■ **Required action**: Each record below is to be output unchanged, and any picture is to be dropped.

··· Records for processing ···

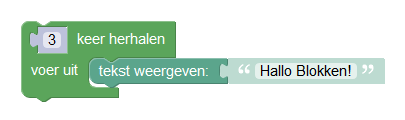
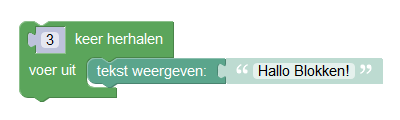
Fix images to ratio

diff --git a/README.md b/README.md
@@ -28,3 +28,10 @@ See [Configuration Reference](https://cli.vuejs.org/config/).
 ### Images
 
 Free from https://pxhere.com/ or https://pexels.com
+
+Images sizes for course:
+
+* 400 by 120
+* 800 by 240
+
+Or same ratio
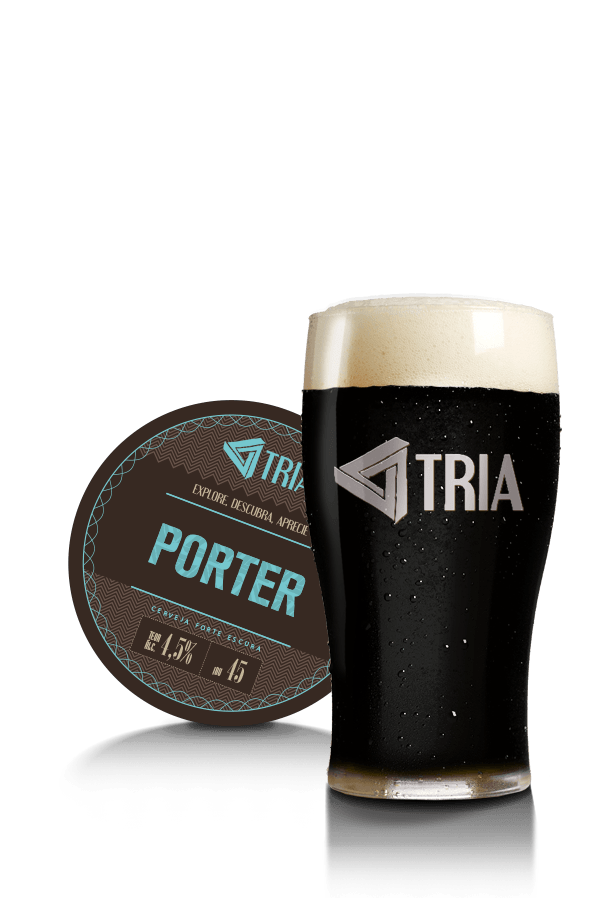
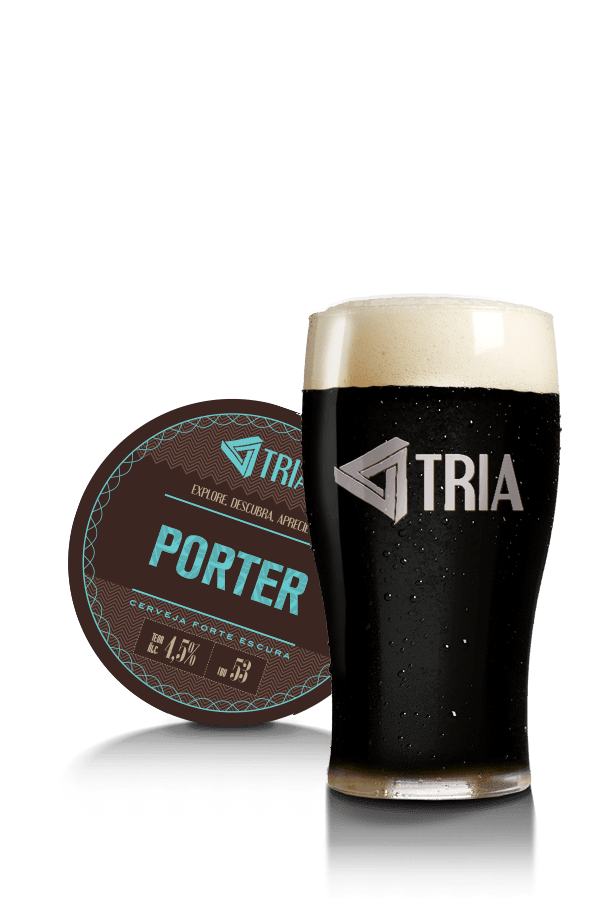
More changes.

Changed region(s): [[0.12, 0.4356, 0.57, 0.8089]]

diff --git a/index.html b/index.html
@@ -145,7 +145,7 @@
                                         </p>
                                         <div class="info">
                                             <div class="info-alc">Teor Alc.<br/><span>6,0%</span></div>
-                                            <div class="info-ibu">Ibu<br/><span>45</span></div>
+                                            <div class="info-ibu">Ibu<br/><span>56</span></div>
                                             <div class="clearfix"></div>
                                         </div>
                                     </div>
@@ -431,7 +431,7 @@
                 </div>
             </section>
             <!------------BREWERY-PARALLAX------------>
-            <section id="xbrewery"></section>
+            <section id="brewery"></section>
             <!------------LOCATION------------>
             <section id="location" class="full">
                 <div id="google-map"></div>
@@ -482,7 +482,7 @@
         </div>
 
         <!-- Microdata //-->
-        <div itemscope itemtype="http://schema.org/Brewery" style="display: none;">
+        <div itemscope itemtype="http://schema.org/Brewery" style="position: absolute; width: 1px; height: 1px; overflow: hidden;">
            <span itemprop="name">Cervejaria TRIA</span>
            <span itemprop="description">A TRIA é uma cervejaria artesanal autenticamente paulistana, situada no bairro de Moema, São Paulo, em um espaço dedicado dentro do bar e restaurante Mundo Cervejeiro.
            Comandada pelo Mestre Cervejeiro Frank Skwirut, a TRIA resgata a arte no artesanal, através do perfeccionismo na técnica e da riqueza dos ingredientes selecionados.</span>
@@ -500,8 +500,8 @@
            <a href="https://www.google.com.br/maps/place/Av.+Miruna,+51+-+Indian%C3%B3polis,+S%C3%A3o+Paulo+-+SP/@-23.6113202,-46.6657037,17z/data=!3m1!4b1!4m2!3m1!1s0x94ce5a095528b5cf:0x6ef80c2a0345f5bd" itemprop="maps">URL of Map</a> 
 
            <div itemprop="aggregateRating" itemscope itemtype="http://schema.org/AggregateRating">
-             <span itemprop="ratingValue">5</span> 
-             <span itemprop="reviewCount">155</span>
+             <span itemprop="ratingValue">4.5</span> 
+             <span itemprop="ratingCount">95</span>
            </div>
 
            <span itemprop="servesCuisine">Brasileira</span>
@@ -526,6 +526,7 @@
           })(window,document,'script','//www.google-analytics.com/analytics.js','ga');
 
           ga('create', 'UA-41302257-2', 'auto');
+          ga('require', 'displayfeatures');
           ga('send', 'pageview');
 
         </script>

diff --git a/js/app.js b/js/app.js
@@ -155,7 +155,7 @@ function resize_bg() {
         }
     });
 
-    $( '#brewery' ).css( 'height' , doc_height / 3 );
+    $( '#brewery' ).css( 'height' , doc_height / 2 );
 
     $( '#locator' ).css( 'margin-top' , ($( '#locator').height() /2   ) *-1   );
 
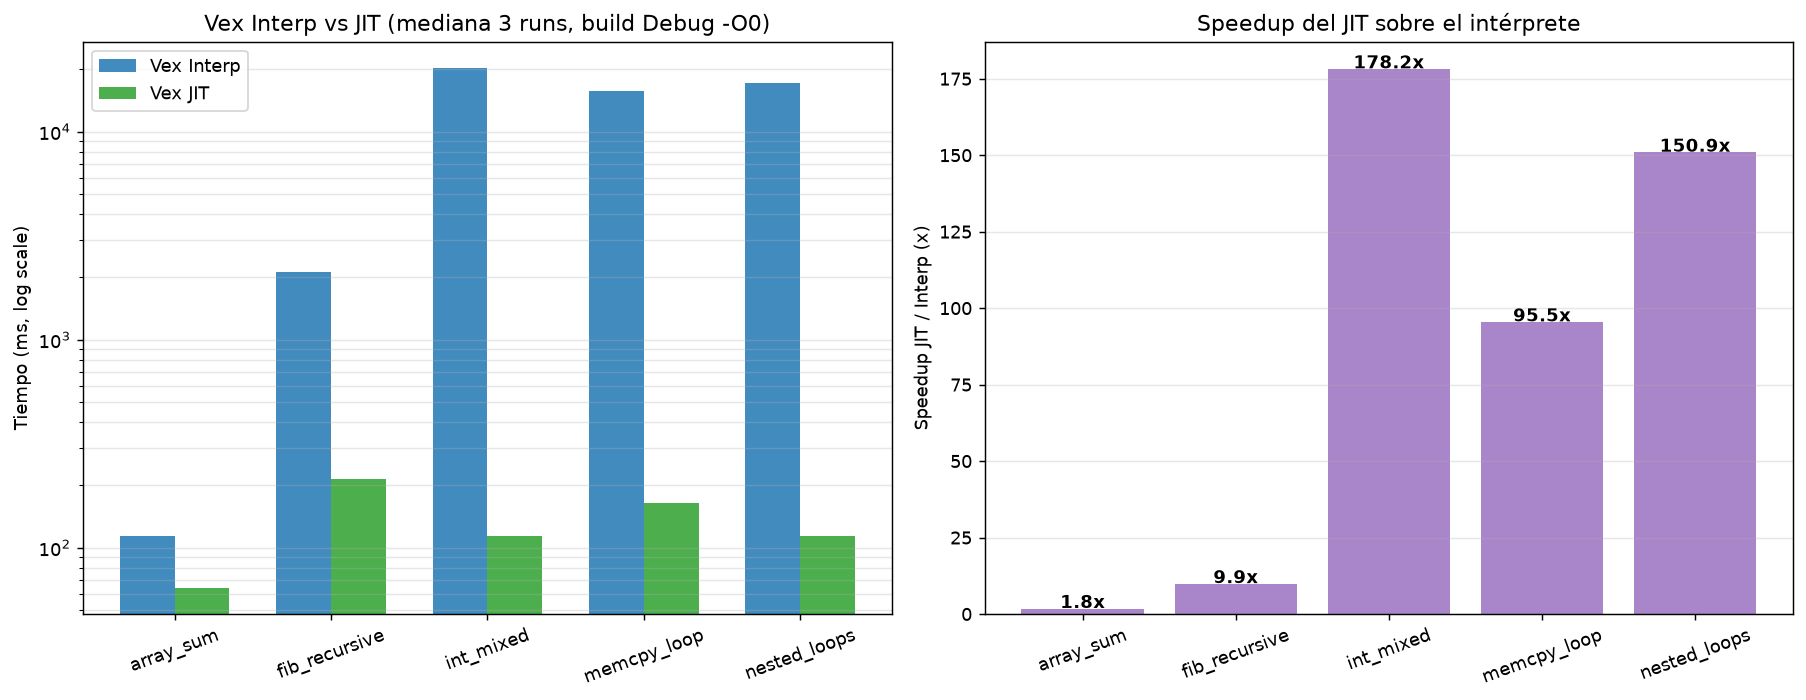
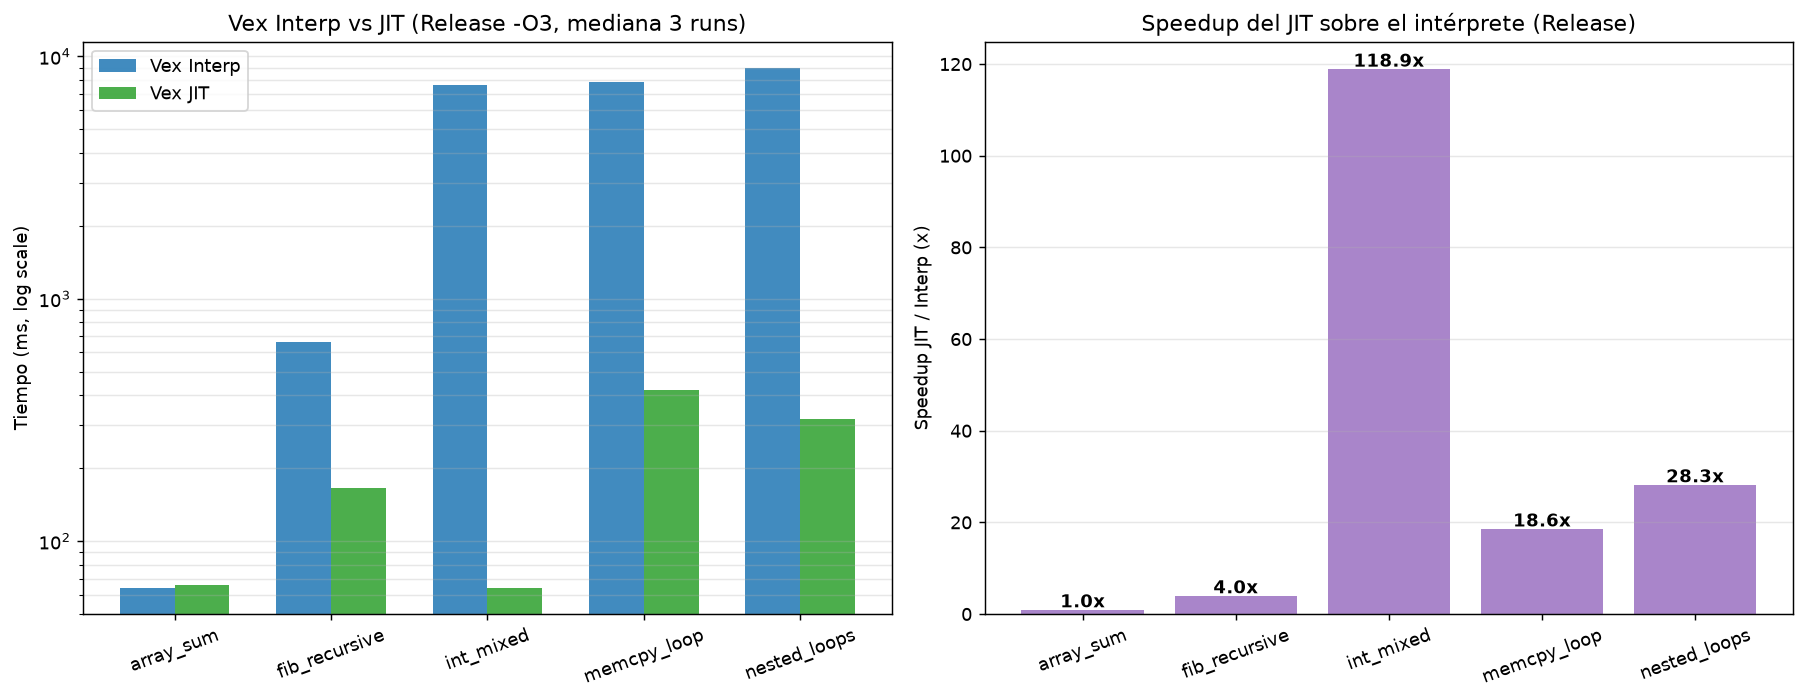
report: benchmarks locales en build Release (-O3) + gitignore build_release
- Compila build_release (Release -O3 -march=native) y regenera los datos
  de benchmark con el runner real (mediana 3 runs, wall externo).
- Actualiza bench_results/bench_linux_local.json con los numeros Release:
  array_sum 64/66ms, fib 665/165ms, int_mixed 7612/64ms, memcpy_loop
  7816/420ms, nested_loops 8984/318ms (interp/jit).
- Regenera docs/benchmarks/jit_vs_interp.png (speedup ~5-119x en Release) y
  unroll_impact_jit.png con datos Release: la regresion del unroll en el JIT
  C1 se confirma en optimizado (~+94%).
- README: seccion de informe local actualizada a Release (antes Debug -O0).
- .gitignore: anade build_release/ (no estaba cubierto; build/ si lo estaba).

diff --git a/README.md b/README.md
@@ -438,30 +438,30 @@ genera una gráfica dedicada por cada uno de los 27 benches en
 **Roadmap completo** (hasta JIT C2 con regalloc real + AOT con ejecutables
 `.exe` nativos en 3 tiers): [doc/ROADMAP.md](./doc/ROADMAP.md).
 
-### Informe de rendimiento local (Linux, build Debug)
+### Informe de rendimiento local (Linux, build Release)
 
 Benchmarks del runner en esta máquina (Linux x86_64, 8 cores, 24.9 GB RAM,
-`build/vm` Debug `-O0`, mediana de 3 runs, wall externo):
+`build_release/vm` Release `-O3 -march=native`, mediana de 3 runs, wall
+externo):
 
 ![JIT vs intérprete](./docs/benchmarks/jit_vs_interp.png)
 
-El JIT C1 da **~3-178×** sobre el intérprete según el bench (los intérprete
-puros como `int_mixed`/`memcpy_loop`/`nested_loops` son ~150× más lentos sin
-JIT; los `fib_recursive` ~10×).  Estos valores son de un build **Debug sin
-optimizar**; el Release (~`-O3`) mejora ambos términos.  Para números
-representativos del proyecto (build Release, i7-13700KF) ver la tabla de
+El JIT C1 da **~5-119×** sobre el intérprete según el bench en Release
+(`fib_recursive` ~4×, los intérprete puros como `nested_loops`/`int_mixed`
+~28-119×).  Estos son los números locales reales; para la comparativa
+multi-lenguaje completa (27 benches, i7-13700KF de Desmon) ver la tabla de
 "Estadísticas clave".
 
-**Impacto del unroll en el JIT** (array_sum, 400M LOAD, build Debug):
+**Impacto del unroll en el JIT** (array_sum, 400M LOAD, build Release):
 
 ![Impacto del unroll](./docs/benchmarks/unroll_impact_jit.png)
 
 Hallazgo honesto para la auditoría: en el JIT C1 actual el unroll es una
-**regresión** (~+65%).  La causa es arquitectónica — el C1 despacha cada
-instrucción vía helper sin register allocation, así que desenrollar solo
-multiplica los dispatch points y añade spills de stack.  El pase queda
-implementado, correcto (mismo resultado con/sin) y auditado, pero **off por
-defecto** hasta que el JIT C2 (regalloc real) lo pueda aprovechar.
+**regresión** (~+94% en Release, ~+65% en Debug).  La causa es arquitectónica
+— el C1 despacha cada instrucción vía helper sin register allocation, así que
+desenrollar solo multiplica los dispatch points y añade spills de stack.  El
+pase queda implementado, correcto (mismo resultado con/sin) y auditado, pero
+**off por defecto** hasta que el JIT C2 (regalloc real) lo pueda aprovechar.
 
 **Progreso de la suite de tests** (durante esta iteración):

···

■ **Written answer**:
Fix images to ratio

diff --git a/README.md b/README.md
@@ -28,3 +28,10 @@ See [Configuration Reference](https://cli.vuejs.org/config/).
 ### Images
 
 Free from https://pxhere.com/ or https://pexels.com
+
+Images sizes for course:
+
+* 400 by 120
+* 800 by 240
+
+Or same ratio
More changes.

Changed region(s): [[0.12, 0.4356, 0.57, 0.8089]]

diff --git a/index.html b/index.html
@@ -145,7 +145,7 @@
                                         </p>
                                         <div class="info">
                                             <div class="info-alc">Teor Alc.<br/><span>6,0%</span></div>
-                                            <div class="info-ibu">Ibu<br/><span>45</span></div>
+                                            <div class="info-ibu">Ibu<br/><span>56</span></div>
                                             <div class="clearfix"></div>
                                         </div>
                                     </div>
@@ -431,7 +431,7 @@
                 </div>
             </section>
             <!------------BREWERY-PARALLAX------------>
-            <section id="xbrewery"></section>
+            <section id="brewery"></section>
             <!------------LOCATION------------>
             <section id="location" class="full">
                 <div id="google-map"></div>
@@ -482,7 +482,7 @@
         </div>
 
         <!-- Microdata //-->
-        <div itemscope itemtype="http://schema.org/Brewery" style="display: none;">
+        <div itemscope itemtype="http://schema.org/Brewery" style="position: absolute; width: 1px; height: 1px; overflow: hidden;">
            <span itemprop="name">Cervejaria TRIA</span>
            <span itemprop="description">A TRIA é uma cervejaria artesanal autenticamente paulistana, situada no bairro de Moema, São Paulo, em um espaço dedicado dentro do bar e restaurante Mundo Cervejeiro.
            Comandada pelo Mestre Cervejeiro Frank Skwirut, a TRIA resgata a arte no artesanal, através do perfeccionismo na técnica e da riqueza dos ingredientes selecionados.</span>
@@ -500,8 +500,8 @@
            <a href="https://www.google.com.br/maps/place/Av.+Miruna,+51+-+Indian%C3%B3polis,+S%C3%A3o+Paulo+-+SP/@-23.6113202,-46.6657037,17z/data=!3m1!4b1!4m2!3m1!1s0x94ce5a095528b5cf:0x6ef80c2a0345f5bd" itemprop="maps">URL of Map</a> 
 
            <div itemprop="aggregateRating" itemscope itemtype="http://schema.org/AggregateRating">
-             <span itemprop="ratingValue">5</span> 
-             <span itemprop="reviewCount">155</span>
+             <span itemprop="ratingValue">4.5</span> 
+             <span itemprop="ratingCount">95</span>
            </div>
 
            <span itemprop="servesCuisine">Brasileira</span>
@@ -526,6 +526,7 @@
           })(window,document,'script','//www.google-analytics.com/analytics.js','ga');
 
           ga('create', 'UA-41302257-2', 'auto');
+          ga('require', 'displayfeatures');
           ga('send', 'pageview');
 
         </script>

diff --git a/js/app.js b/js/app.js
@@ -155,7 +155,7 @@ function resize_bg() {
         }
     });
 
-    $( '#brewery' ).css( 'height' , doc_height / 3 );
+    $( '#brewery' ).css( 'height' , doc_height / 2 );
 
     $( '#locator' ).css( 'margin-top' , ($( '#locator').height() /2   ) *-1   );
 
report: benchmarks locales en build Release (-O3) + gitignore build_release
- Compila build_release (Release -O3 -march=native) y regenera los datos
  de benchmark con el runner real (mediana 3 runs, wall externo).
- Actualiza bench_results/bench_linux_local.json con los numeros Release:
  array_sum 64/66ms, fib 665/165ms, int_mixed 7612/64ms, memcpy_loop
  7816/420ms, nested_loops 8984/318ms (interp/jit).
- Regenera docs/benchmarks/jit_vs_interp.png (speedup ~5-119x en Release) y
  unroll_impact_jit.png con datos Release: la regresion del unroll en el JIT
  C1 se confirma en optimizado (~+94%).
- README: seccion de informe local actualizada a Release (antes Debug -O0).
- .gitignore: anade build_release/ (no estaba cubierto; build/ si lo estaba).

diff --git a/README.md b/README.md
@@ -438,30 +438,30 @@ genera una gráfica dedicada por cada uno de los 27 benches en
 **Roadmap completo** (hasta JIT C2 con regalloc real + AOT con ejecutables
 `.exe` nativos en 3 tiers): [doc/ROADMAP.md](./doc/ROADMAP.md).
 
-### Informe de rendimiento local (Linux, build Debug)
+### Informe de rendimiento local (Linux, build Release)
 
 Benchmarks del runner en esta máquina (Linux x86_64, 8 cores, 24.9 GB RAM,
-`build/vm` Debug `-O0`, mediana de 3 runs, wall externo):
+`build_release/vm` Release `-O3 -march=native`, mediana de 3 runs, wall
+externo):
 
 ![JIT vs intérprete](./docs/benchmarks/jit_vs_interp.png)
 
-El JIT C1 da **~3-178×** sobre el intérprete según el bench (los intérprete
-puros como `int_mixed`/`memcpy_loop`/`nested_loops` son ~150× más lentos sin
-JIT; los `fib_recursive` ~10×).  Estos valores son de un build **Debug sin
-optimizar**; el Release (~`-O3`) mejora ambos términos.  Para números
-representativos del proyecto (build Release, i7-13700KF) ver la tabla de
+El JIT C1 da **~5-119×** sobre el intérprete según el bench en Release
+(`fib_recursive` ~4×, los intérprete puros como `nested_loops`/`int_mixed`
+~28-119×).  Estos son los números locales reales; para la comparativa
+multi-lenguaje completa (27 benches, i7-13700KF de Desmon) ver la tabla de
 "Estadísticas clave".
 
-**Impacto del unroll en el JIT** (array_sum, 400M LOAD, build Debug):
+**Impacto del unroll en el JIT** (array_sum, 400M LOAD, build Release):
 
 ![Impacto del unroll](./docs/benchmarks/unroll_impact_jit.png)
 
 Hallazgo honesto para la auditoría: en el JIT C1 actual el unroll es una
-**regresión** (~+65%).  La causa es arquitectónica — el C1 despacha cada
-instrucción vía helper sin register allocation, así que desenrollar solo
-multiplica los dispatch points y añade spills de stack.  El pase queda
-implementado, correcto (mismo resultado con/sin) y auditado, pero **off por
-defecto** hasta que el JIT C2 (regalloc real) lo pueda aprovechar.
+**regresión** (~+94% en Release, ~+65% en Debug).  La causa es arquitectónica
+— el C1 despacha cada instrucción vía helper sin register allocation, así que
+desenrollar solo multiplica los dispatch points y añade spills de stack.  El
+pase queda implementado, correcto (mismo resultado con/sin) y auditado, pero
+**off por defecto** hasta que el JIT C2 (regalloc real) lo pueda aprovechar.
 
 **Progreso de la suite de tests** (durante esta iteración):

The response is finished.